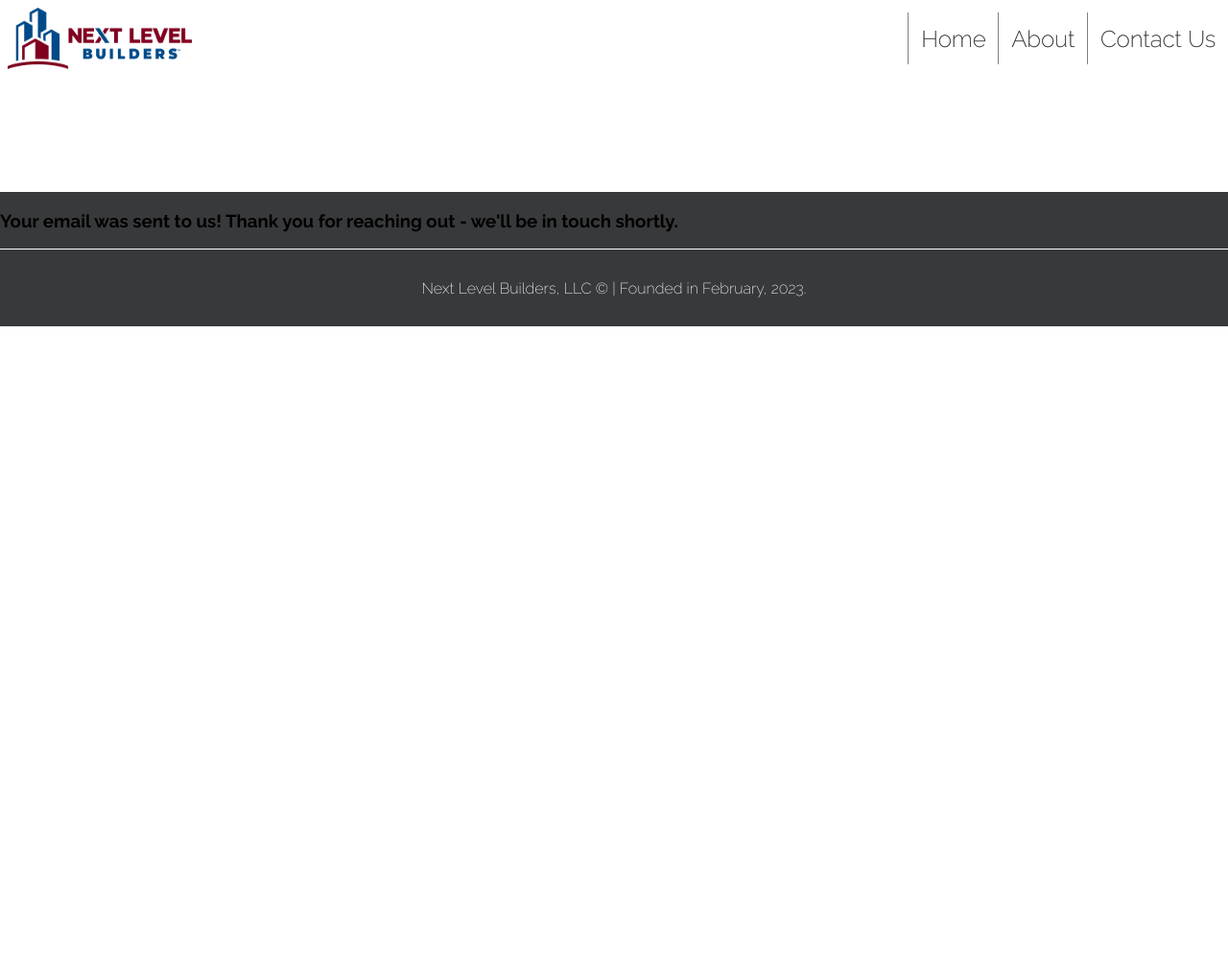
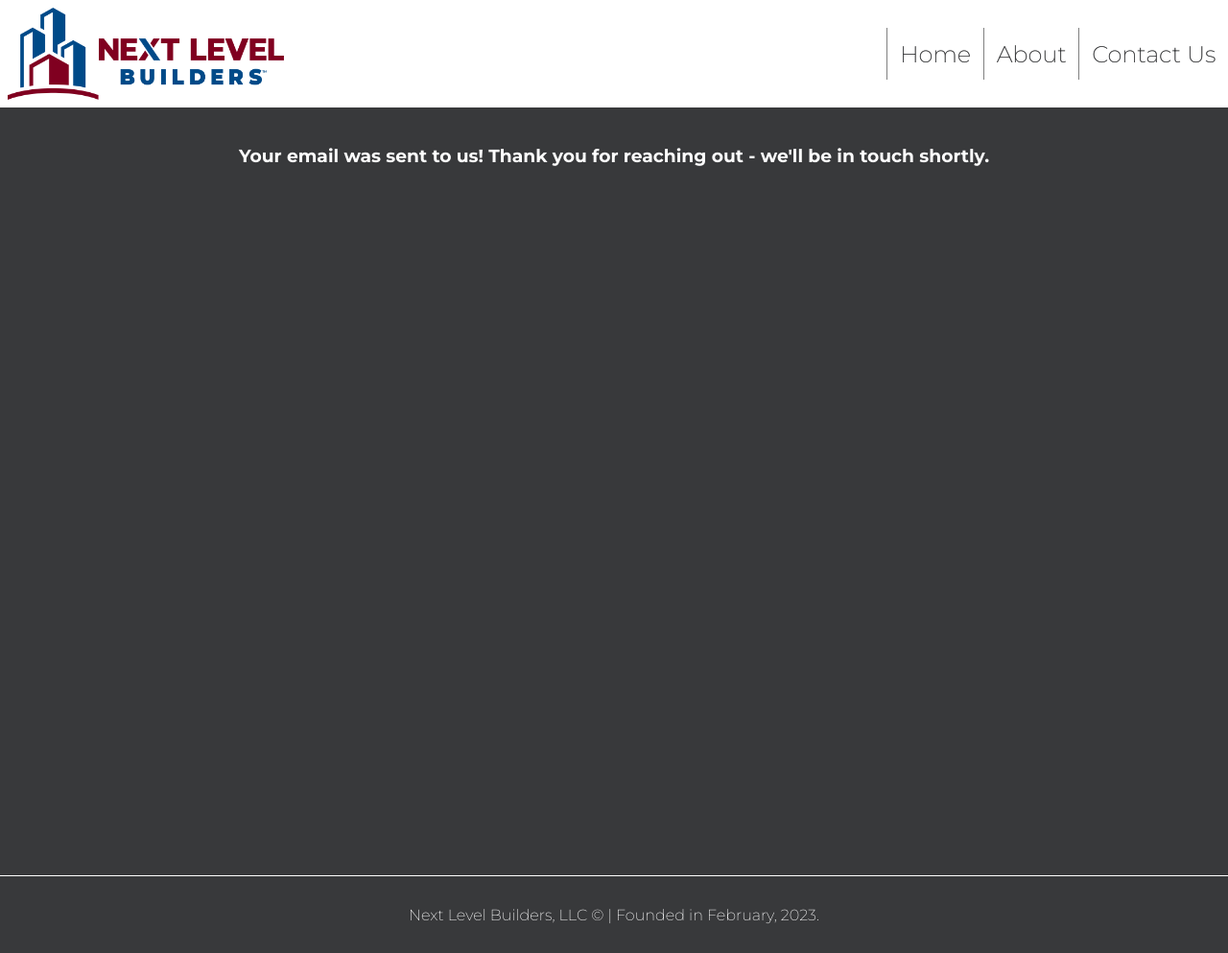
Before and after one commit to ritchieritch42/Next-Level-Builders, a Flask app: page /emailsuccess in a window 1280 px wide. Shown: the whole page at 96% size. Before the commit the page ends 340 px from the top, so only its background shows below. Run offline with Flask 3, Linux system fonts and the light colour scheme.

Commit message:
formatted h3 at center top with 20px padding

```diff
--- a/static/scripts/index.js
+++ b/static/scripts/index.js
@@ -133,3 +133,19 @@ function mobileNavSizeChange(elementClass) {
     });
   }
 }
+
+function adjustContainerMargin() {
+  const navbar = document.querySelector(".navbar");
+  const container = document.querySelector(".email-success-container");
+
+  if (navbar && container) {
+    const navbarHeight = navbar.offsetHeight;
+    container.style.marginTop = `${navbarHeight}px`;
+  }
+}
+
+// Adjust the margin on page load
+window.addEventListener("load", adjustContainerMargin);
+
+// Adjust the margin if the window is resized
+window.addEventListener("resize", adjustContainerMargin);
--- a/static/styles.css
+++ b/static/styles.css
@@ -1,8 +1,8 @@
 /* For all desktop templates */
-@import url("https://fonts.googleapis.com/css2?family=Raleway:ital,wght@0,100..900;1,100..900&display=swap");
+@import url("https://fonts.googleapis.com/css2?family=Montserrat:ital,wght@0,100..900;1,100..900&display=swap");
 
 body {
-  font-family: "Raleway", sans-serif;
+  font-family: "Montserrat", sans-serif;
   font-optical-sizing: auto;
   font-weight: 200;
   font-style: normal;
@@ -35,8 +35,8 @@ body {
 }
 
 .logo {
-  width: 15vw;
-  height: 5vw;
+  width: 22.5vw;
+  height: 7.5vw;
   padding: 1vh;
 }
 
@@ -154,7 +154,7 @@ body {
   height: 100%;
   justify-content: center;
   align-content: center;
-  background-color: rgba(205, 40, 14, 0.9);
+  background-color: rgba(128, 0, 32, 1);
 }
 
 .servicesheader {
@@ -397,7 +397,8 @@ form {
 }
 
 input {
-  font-family: "Carrois Gothic SC", sans-serif;
+  font-family: "Montserrat", sans-serif;
+  font-optical-sizing: auto;
   font-weight: 200;
   font-style: normal;
   font-size: 1.75rem;
@@ -411,7 +412,8 @@ label {
 textarea {
   width: 700px;
   height: 200px;
-  font-family: "Carrois Gothic SC", sans-serif;
+  font-family: "Montserrat", sans-serif;
+  font-optical-sizing: auto;
   font-weight: 200;
   font-style: normal;
   font-size: 1.75rem;
@@ -423,8 +425,9 @@ textarea {
 }
 
 button {
-  font-family: "Carrois Gothic SC", sans-serif;
-  font-weight: 400;
+  font-family: "Montserrat", sans-serif;
+  font-optical-sizing: auto;
+  font-weight: 200;
   font-style: normal;
   font-size: 2rem;
   margin: 2vh;
@@ -435,7 +438,7 @@ button {
 }
 
 button:hover {
-  background-color: rgba(205, 40, 14, 0.5);
+  background-color: rgba(128, 0, 32, 1);
   transition: 0.5s;
 }
 
@@ -443,9 +446,20 @@ button:hover {
   color: white;
 }
 
-.g-recaptcha {
+/* Email Success Formatting */
+.email-success-container {
   display: flex;
-  justify-content: center;
+  flex-direction: column;
+  align-items: center;
+  text-align: center;
+  background-color: #38393b;
+  min-height: 100vh;
+}
+
+.email-success-container h3 {
+  color: white;
+  text-align: center;
+  width: 100%;
   padding-top: 20px;
 }
 
@@ -515,21 +529,6 @@ button:hover {
   textarea {
     height: 200px;
   }
-}
-
-/* Email Success Formatting */
-.email-success-container {
-  display: flex;
-  flex-direction: row;
-  text-align: center;
-  align-items: center;
-  align-content: center;
-  margin-top: 200px;
-  background-color: #38393b;
-}
-
-.email-success-header #text {
-  color: white;
 }
 
 /*Media query for tablet-sized devices*/
```
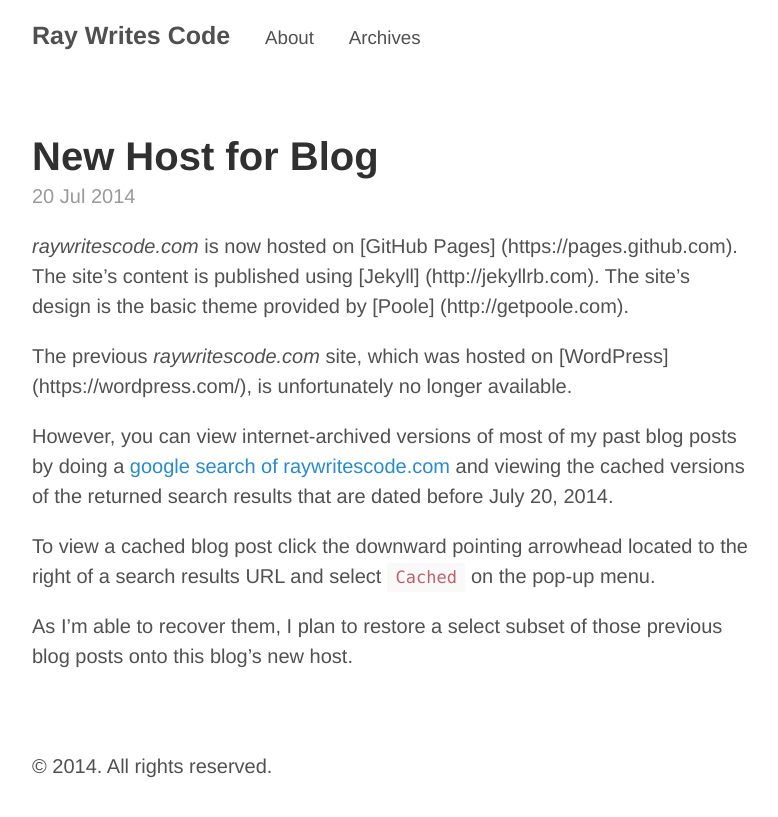
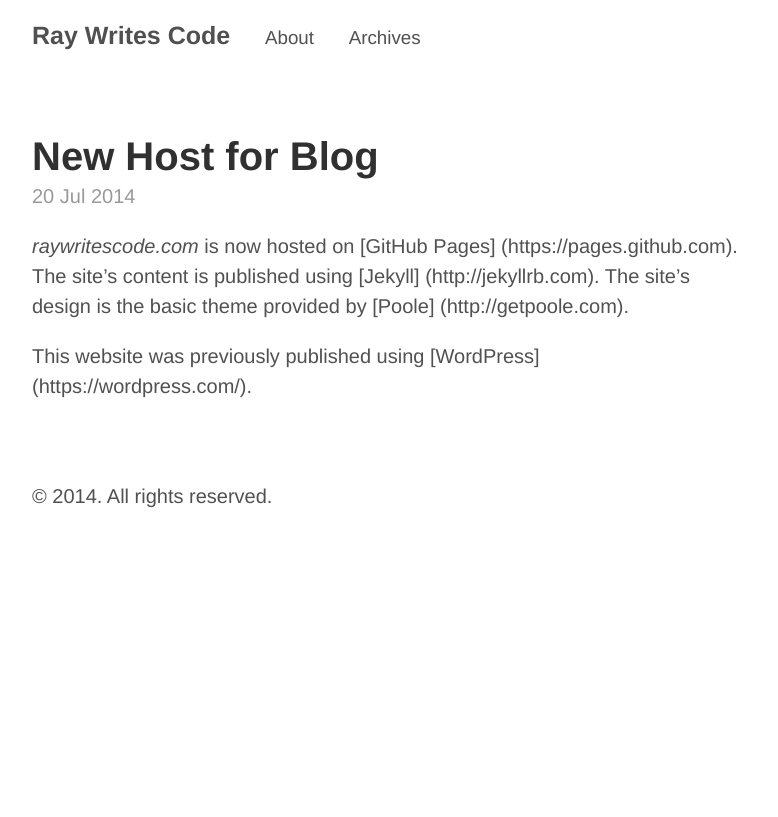
Before and after one commit to raywritescode/raywritescode.github.io, a Jekyll site: the page built from _posts/2014-07-20-new-host-for-blog.md, in a window 1280 px wide. Shown: the top 817 px of the page, without its empty margins (248-1026 px from the left). Built offline with Jekyll 4.4.1, drawn with Linux system fonts in a browser that asks for light colours; Markdown is read by kramdown in place of the engine named in the settings.

Commit message:
new-host-for-blog.md - Deleted text about cached blog posts. No longer needed.

```diff
--- a/_posts/2014-07-20-new-host-for-blog.md
+++ b/_posts/2014-07-20-new-host-for-blog.md
@@ -6,10 +6,4 @@ permalink: new-host-for-blog
 
 *raywritescode.com* is now hosted on [GitHub Pages] (https://pages.github.com). The site's content is published using [Jekyll] (http://jekyllrb.com). The site's design is the basic theme provided by [Poole] (http://getpoole.com).
 
-The previous *raywritescode.com* site, which was hosted on [WordPress] (https://wordpress.com/), is unfortunately no longer available.
-
-However, you can view internet-archived versions of most of my past blog posts by doing a [google search of raywritescode.com](https://www.google.com/?gws_rd=ssl#q=raywritescode.com) and viewing the cached versions of the returned search results that are dated before July 20, 2014.
-
-To view a cached blog post click the downward pointing arrowhead located to the right of a search results URL and select `Cached` on the pop-up menu.
-
-As I'm able to recover them, I plan to restore a select subset of those previous blog posts onto this blog's new host.
+This website was previously published using [WordPress] (https://wordpress.com/).
```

* * *

Where the string "color" occurs in a line above, count that line, and report solely the final figure.

9